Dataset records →
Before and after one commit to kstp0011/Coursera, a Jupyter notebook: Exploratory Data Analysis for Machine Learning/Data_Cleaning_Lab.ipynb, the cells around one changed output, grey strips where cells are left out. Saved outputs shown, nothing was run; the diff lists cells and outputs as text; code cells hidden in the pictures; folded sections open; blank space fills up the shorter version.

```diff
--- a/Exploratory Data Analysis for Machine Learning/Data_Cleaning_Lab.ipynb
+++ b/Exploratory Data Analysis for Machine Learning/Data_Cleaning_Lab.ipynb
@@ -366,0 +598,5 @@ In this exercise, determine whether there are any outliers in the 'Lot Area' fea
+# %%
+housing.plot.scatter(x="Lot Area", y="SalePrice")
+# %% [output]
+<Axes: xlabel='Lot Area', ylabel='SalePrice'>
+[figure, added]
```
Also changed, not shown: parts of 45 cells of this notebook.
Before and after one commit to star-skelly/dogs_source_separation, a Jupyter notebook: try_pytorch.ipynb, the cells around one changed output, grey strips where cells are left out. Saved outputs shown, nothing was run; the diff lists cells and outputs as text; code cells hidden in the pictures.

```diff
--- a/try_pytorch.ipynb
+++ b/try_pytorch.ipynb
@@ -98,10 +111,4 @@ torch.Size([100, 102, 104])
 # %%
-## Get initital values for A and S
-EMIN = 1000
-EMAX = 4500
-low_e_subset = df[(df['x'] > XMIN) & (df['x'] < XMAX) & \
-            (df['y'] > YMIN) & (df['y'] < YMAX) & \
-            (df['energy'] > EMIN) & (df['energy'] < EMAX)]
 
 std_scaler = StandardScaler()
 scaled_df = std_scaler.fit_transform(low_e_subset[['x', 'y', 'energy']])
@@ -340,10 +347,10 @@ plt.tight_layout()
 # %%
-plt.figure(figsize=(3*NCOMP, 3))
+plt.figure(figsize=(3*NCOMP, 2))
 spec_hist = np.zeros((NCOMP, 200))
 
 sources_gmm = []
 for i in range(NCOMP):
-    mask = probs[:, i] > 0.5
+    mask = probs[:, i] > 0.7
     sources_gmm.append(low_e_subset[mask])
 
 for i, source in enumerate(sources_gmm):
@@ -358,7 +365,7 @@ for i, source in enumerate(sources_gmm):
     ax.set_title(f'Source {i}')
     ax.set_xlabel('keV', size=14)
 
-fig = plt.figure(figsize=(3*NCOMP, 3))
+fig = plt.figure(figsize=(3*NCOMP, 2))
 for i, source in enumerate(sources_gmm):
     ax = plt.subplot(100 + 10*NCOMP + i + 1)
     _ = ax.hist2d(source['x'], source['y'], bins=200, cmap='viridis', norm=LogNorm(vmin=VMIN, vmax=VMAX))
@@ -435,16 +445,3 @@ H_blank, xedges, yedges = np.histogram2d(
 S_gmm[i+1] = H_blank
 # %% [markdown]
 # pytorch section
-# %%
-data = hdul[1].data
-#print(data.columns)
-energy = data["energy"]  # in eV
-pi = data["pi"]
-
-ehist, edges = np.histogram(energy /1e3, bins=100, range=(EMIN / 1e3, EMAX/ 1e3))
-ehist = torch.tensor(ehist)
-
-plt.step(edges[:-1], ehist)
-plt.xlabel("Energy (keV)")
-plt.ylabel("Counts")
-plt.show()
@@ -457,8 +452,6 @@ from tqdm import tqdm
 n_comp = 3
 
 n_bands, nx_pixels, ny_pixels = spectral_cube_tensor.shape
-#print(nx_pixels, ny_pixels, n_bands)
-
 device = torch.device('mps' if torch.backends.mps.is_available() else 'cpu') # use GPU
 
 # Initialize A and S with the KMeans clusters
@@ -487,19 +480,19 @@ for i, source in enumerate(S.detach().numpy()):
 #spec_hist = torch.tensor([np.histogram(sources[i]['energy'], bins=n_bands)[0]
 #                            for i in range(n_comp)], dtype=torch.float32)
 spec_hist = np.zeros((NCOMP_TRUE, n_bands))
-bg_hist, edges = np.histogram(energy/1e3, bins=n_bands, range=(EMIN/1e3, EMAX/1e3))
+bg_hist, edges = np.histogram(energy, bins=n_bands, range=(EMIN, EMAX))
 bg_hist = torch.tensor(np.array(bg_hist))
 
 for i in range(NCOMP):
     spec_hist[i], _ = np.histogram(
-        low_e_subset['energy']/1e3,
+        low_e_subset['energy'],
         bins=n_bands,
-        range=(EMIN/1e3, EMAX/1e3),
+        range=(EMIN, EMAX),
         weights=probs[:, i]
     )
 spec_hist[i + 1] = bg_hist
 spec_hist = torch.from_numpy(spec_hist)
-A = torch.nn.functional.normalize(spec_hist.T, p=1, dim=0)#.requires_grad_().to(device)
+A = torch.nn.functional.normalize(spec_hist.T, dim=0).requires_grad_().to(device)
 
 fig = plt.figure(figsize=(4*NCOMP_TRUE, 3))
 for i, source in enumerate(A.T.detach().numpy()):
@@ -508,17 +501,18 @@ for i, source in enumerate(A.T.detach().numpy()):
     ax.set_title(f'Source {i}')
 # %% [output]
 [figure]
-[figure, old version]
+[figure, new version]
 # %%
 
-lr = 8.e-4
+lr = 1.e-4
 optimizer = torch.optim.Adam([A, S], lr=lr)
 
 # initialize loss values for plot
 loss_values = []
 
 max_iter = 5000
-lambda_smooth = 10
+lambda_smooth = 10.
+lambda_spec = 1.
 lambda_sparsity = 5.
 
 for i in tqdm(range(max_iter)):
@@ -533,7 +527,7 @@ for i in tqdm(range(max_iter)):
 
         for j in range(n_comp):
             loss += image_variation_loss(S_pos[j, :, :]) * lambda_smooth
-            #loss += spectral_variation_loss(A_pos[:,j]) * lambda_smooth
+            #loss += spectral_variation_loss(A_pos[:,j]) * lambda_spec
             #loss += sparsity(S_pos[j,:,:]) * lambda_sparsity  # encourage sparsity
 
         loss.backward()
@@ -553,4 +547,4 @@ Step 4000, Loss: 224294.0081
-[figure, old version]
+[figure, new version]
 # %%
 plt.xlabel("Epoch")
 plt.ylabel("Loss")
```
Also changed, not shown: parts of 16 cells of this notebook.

WORK ORDER →
The records shown above are to be copied exactly, every one of them.

TASK SOLUTION →
Before and after one commit to kstp0011/Coursera, a Jupyter notebook: Exploratory Data Analysis for Machine Learning/Data_Cleaning_Lab.ipynb, the cells around one changed output, grey strips where cells are left out. Saved outputs shown, nothing was run; the diff lists cells and outputs as text; code cells hidden in the pictures; folded sections open; blank space fills up the shorter version.

```diff
--- a/Exploratory Data Analysis for Machine Learning/Data_Cleaning_Lab.ipynb
+++ b/Exploratory Data Analysis for Machine Learning/Data_Cleaning_Lab.ipynb
@@ -366,0 +598,5 @@ In this exercise, determine whether there are any outliers in the 'Lot Area' fea
+# %%
+housing.plot.scatter(x="Lot Area", y="SalePrice")
+# %% [output]
+<Axes: xlabel='Lot Area', ylabel='SalePrice'>
+[figure, added]
```
Also changed, not shown: parts of 45 cells of this notebook.
Before and after one commit to star-skelly/dogs_source_separation, a Jupyter notebook: try_pytorch.ipynb, the cells around one changed output, grey strips where cells are left out. Saved outputs shown, nothing was run; the diff lists cells and outputs as text; code cells hidden in the pictures.

```diff
--- a/try_pytorch.ipynb
+++ b/try_pytorch.ipynb
@@ -98,10 +111,4 @@ torch.Size([100, 102, 104])
 # %%
-## Get initital values for A and S
-EMIN = 1000
-EMAX = 4500
-low_e_subset = df[(df['x'] > XMIN) & (df['x'] < XMAX) & \
-            (df['y'] > YMIN) & (df['y'] < YMAX) & \
-            (df['energy'] > EMIN) & (df['energy'] < EMAX)]
 
 std_scaler = StandardScaler()
 scaled_df = std_scaler.fit_transform(low_e_subset[['x', 'y', 'energy']])
@@ -340,10 +347,10 @@ plt.tight_layout()
 # %%
-plt.figure(figsize=(3*NCOMP, 3))
+plt.figure(figsize=(3*NCOMP, 2))
 spec_hist = np.zeros((NCOMP, 200))
 
 sources_gmm = []
 for i in range(NCOMP):
-    mask = probs[:, i] > 0.5
+    mask = probs[:, i] > 0.7
     sources_gmm.append(low_e_subset[mask])
 
 for i, source in enumerate(sources_gmm):
@@ -358,7 +365,7 @@ for i, source in enumerate(sources_gmm):
     ax.set_title(f'Source {i}')
     ax.set_xlabel('keV', size=14)
 
-fig = plt.figure(figsize=(3*NCOMP, 3))
+fig = plt.figure(figsize=(3*NCOMP, 2))
 for i, source in enumerate(sources_gmm):
     ax = plt.subplot(100 + 10*NCOMP + i + 1)
     _ = ax.hist2d(source['x'], source['y'], bins=200, cmap='viridis', norm=LogNorm(vmin=VMIN, vmax=VMAX))
@@ -435,16 +445,3 @@ H_blank, xedges, yedges = np.histogram2d(
 S_gmm[i+1] = H_blank
 # %% [markdown]
 # pytorch section
-# %%
-data = hdul[1].data
-#print(data.columns)
-energy = data["energy"]  # in eV
-pi = data["pi"]
-
-ehist, edges = np.histogram(energy /1e3, bins=100, range=(EMIN / 1e3, EMAX/ 1e3))
-ehist = torch.tensor(ehist)
-
-plt.step(edges[:-1], ehist)
-plt.xlabel("Energy (keV)")
-plt.ylabel("Counts")
-plt.show()
@@ -457,8 +452,6 @@ from tqdm import tqdm
 n_comp = 3
 
 n_bands, nx_pixels, ny_pixels = spectral_cube_tensor.shape
-#print(nx_pixels, ny_pixels, n_bands)
-
 device = torch.device('mps' if torch.backends.mps.is_available() else 'cpu') # use GPU
 
 # Initialize A and S with the KMeans clusters
@@ -487,19 +480,19 @@ for i, source in enumerate(S.detach().numpy()):
 #spec_hist = torch.tensor([np.histogram(sources[i]['energy'], bins=n_bands)[0]
 #                            for i in range(n_comp)], dtype=torch.float32)
 spec_hist = np.zeros((NCOMP_TRUE, n_bands))
-bg_hist, edges = np.histogram(energy/1e3, bins=n_bands, range=(EMIN/1e3, EMAX/1e3))
+bg_hist, edges = np.histogram(energy, bins=n_bands, range=(EMIN, EMAX))
 bg_hist = torch.tensor(np.array(bg_hist))
 
 for i in range(NCOMP):
     spec_hist[i], _ = np.histogram(
-        low_e_subset['energy']/1e3,
+        low_e_subset['energy'],
         bins=n_bands,
-        range=(EMIN/1e3, EMAX/1e3),
+        range=(EMIN, EMAX),
         weights=probs[:, i]
     )
 spec_hist[i + 1] = bg_hist
 spec_hist = torch.from_numpy(spec_hist)
-A = torch.nn.functional.normalize(spec_hist.T, p=1, dim=0)#.requires_grad_().to(device)
+A = torch.nn.functional.normalize(spec_hist.T, dim=0).requires_grad_().to(device)
 
 fig = plt.figure(figsize=(4*NCOMP_TRUE, 3))
 for i, source in enumerate(A.T.detach().numpy()):
@@ -508,17 +501,18 @@ for i, source in enumerate(A.T.detach().numpy()):
     ax.set_title(f'Source {i}')
 # %% [output]
 [figure]
-[figure, old version]
+[figure, new version]
 # %%
 
-lr = 8.e-4
+lr = 1.e-4
 optimizer = torch.optim.Adam([A, S], lr=lr)
 
 # initialize loss values for plot
 loss_values = []
 
 max_iter = 5000
-lambda_smooth = 10
+lambda_smooth = 10.
+lambda_spec = 1.
 lambda_sparsity = 5.
 
 for i in tqdm(range(max_iter)):
@@ -533,7 +527,7 @@ for i in tqdm(range(max_iter)):
 
         for j in range(n_comp):
             loss += image_variation_loss(S_pos[j, :, :]) * lambda_smooth
-            #loss += spectral_variation_loss(A_pos[:,j]) * lambda_smooth
+            #loss += spectral_variation_loss(A_pos[:,j]) * lambda_spec
             #loss += sparsity(S_pos[j,:,:]) * lambda_sparsity  # encourage sparsity
 
         loss.backward()
@@ -553,4 +547,4 @@ Step 4000, Loss: 224294.0081
-[figure, old version]
+[figure, new version]
 # %%
 plt.xlabel("Epoch")
 plt.ylabel("Loss")
```
Also changed, not shown: parts of 16 cells of this notebook.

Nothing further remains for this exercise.